___ GIVEN RECORDS

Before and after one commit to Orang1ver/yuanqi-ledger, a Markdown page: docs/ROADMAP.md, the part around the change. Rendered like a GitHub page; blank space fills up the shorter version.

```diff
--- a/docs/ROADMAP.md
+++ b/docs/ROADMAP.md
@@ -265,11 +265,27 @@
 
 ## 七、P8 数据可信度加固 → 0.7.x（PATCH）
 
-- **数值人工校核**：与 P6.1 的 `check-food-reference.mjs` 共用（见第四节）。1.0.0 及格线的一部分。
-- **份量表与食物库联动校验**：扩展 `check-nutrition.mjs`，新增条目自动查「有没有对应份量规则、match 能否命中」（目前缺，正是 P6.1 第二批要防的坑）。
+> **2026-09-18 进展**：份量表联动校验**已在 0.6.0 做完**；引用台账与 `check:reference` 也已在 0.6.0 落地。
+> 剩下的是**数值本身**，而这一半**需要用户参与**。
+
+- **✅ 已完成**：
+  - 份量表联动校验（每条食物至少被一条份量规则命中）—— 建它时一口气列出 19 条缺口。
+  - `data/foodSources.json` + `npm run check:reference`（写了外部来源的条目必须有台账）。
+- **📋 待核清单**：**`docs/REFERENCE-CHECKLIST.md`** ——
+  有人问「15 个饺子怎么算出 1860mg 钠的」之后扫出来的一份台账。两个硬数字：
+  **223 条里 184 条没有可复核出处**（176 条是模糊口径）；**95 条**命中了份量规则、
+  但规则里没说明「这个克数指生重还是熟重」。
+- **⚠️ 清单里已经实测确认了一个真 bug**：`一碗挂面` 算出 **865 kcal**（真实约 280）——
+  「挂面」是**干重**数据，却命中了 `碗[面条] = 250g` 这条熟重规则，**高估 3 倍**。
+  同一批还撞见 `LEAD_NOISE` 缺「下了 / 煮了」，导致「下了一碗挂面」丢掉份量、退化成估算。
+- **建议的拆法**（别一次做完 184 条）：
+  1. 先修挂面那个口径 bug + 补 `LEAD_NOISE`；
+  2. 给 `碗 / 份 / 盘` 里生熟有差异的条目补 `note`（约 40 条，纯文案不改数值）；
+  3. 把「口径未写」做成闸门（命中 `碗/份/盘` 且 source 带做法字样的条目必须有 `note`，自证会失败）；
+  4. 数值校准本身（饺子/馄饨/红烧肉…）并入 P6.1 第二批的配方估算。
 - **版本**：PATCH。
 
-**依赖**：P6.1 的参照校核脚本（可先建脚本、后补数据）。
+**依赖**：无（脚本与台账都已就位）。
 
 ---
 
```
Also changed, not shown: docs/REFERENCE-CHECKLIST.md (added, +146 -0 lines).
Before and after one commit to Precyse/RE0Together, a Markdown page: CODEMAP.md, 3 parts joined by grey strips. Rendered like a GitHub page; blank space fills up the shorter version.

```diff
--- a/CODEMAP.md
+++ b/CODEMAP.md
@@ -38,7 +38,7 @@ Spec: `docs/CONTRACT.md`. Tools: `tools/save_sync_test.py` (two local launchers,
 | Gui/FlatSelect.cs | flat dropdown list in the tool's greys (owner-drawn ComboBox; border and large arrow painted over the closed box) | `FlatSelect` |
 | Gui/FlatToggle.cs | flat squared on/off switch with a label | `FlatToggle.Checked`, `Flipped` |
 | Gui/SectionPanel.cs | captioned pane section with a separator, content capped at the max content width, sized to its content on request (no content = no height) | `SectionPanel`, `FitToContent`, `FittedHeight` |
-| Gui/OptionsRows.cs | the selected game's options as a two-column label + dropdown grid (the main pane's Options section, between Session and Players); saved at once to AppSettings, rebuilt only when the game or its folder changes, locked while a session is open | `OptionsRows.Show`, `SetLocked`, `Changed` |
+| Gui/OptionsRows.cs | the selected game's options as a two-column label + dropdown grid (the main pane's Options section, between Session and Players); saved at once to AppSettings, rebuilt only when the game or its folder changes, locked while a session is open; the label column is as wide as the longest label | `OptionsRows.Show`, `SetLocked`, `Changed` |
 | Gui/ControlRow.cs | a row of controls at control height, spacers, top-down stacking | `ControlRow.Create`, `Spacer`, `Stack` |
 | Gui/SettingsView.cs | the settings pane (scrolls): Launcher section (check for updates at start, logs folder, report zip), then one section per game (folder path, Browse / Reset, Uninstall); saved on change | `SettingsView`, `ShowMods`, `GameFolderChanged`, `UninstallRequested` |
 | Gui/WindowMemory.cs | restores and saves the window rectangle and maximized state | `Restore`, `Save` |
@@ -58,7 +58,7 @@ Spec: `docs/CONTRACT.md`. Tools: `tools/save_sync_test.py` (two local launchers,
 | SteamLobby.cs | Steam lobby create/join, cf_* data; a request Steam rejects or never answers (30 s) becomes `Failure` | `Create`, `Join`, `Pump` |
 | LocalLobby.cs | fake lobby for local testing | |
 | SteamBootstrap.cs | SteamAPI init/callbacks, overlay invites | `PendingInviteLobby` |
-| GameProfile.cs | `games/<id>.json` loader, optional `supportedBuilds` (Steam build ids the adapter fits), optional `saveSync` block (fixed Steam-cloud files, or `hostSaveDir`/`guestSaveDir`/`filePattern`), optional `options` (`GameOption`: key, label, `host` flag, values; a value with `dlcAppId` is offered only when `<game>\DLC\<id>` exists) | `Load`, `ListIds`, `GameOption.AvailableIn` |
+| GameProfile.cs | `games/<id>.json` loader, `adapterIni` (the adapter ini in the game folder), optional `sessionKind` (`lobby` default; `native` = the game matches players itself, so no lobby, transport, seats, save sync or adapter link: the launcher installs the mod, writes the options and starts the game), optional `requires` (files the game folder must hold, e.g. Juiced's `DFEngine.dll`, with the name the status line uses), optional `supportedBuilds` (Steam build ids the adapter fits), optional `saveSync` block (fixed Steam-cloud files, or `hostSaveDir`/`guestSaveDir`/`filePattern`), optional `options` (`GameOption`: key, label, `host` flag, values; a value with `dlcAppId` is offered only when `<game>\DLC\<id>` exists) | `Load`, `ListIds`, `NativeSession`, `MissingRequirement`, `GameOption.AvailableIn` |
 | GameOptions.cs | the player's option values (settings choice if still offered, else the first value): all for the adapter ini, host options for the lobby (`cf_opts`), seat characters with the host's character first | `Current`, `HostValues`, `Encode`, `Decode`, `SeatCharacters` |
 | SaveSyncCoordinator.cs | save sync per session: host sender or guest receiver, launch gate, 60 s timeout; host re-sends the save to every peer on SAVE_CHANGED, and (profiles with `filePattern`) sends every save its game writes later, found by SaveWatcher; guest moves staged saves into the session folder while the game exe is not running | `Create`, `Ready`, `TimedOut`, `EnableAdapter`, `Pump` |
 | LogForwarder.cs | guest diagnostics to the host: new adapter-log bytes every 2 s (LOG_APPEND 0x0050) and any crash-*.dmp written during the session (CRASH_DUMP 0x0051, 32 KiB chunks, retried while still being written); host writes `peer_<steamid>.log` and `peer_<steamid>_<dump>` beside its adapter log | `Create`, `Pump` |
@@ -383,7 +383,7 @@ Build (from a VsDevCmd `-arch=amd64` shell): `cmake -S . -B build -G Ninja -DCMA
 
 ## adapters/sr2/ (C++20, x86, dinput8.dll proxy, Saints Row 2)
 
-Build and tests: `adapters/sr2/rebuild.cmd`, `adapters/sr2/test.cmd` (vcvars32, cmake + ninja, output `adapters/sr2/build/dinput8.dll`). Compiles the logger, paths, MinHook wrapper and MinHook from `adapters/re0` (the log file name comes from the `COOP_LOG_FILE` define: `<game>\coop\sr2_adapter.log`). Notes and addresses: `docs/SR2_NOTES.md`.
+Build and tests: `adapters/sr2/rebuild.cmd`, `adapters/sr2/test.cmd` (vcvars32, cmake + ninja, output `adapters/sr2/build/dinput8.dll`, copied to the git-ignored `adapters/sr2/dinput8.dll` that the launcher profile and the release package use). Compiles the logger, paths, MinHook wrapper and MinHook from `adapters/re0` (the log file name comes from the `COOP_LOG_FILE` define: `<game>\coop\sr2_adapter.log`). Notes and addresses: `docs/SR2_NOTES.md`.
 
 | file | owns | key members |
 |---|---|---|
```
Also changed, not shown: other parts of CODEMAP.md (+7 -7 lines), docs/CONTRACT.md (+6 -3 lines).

______

**THE TASK**
Give the number of lines above that hold the word "local", and nothing more.

**THE ANSWER**
3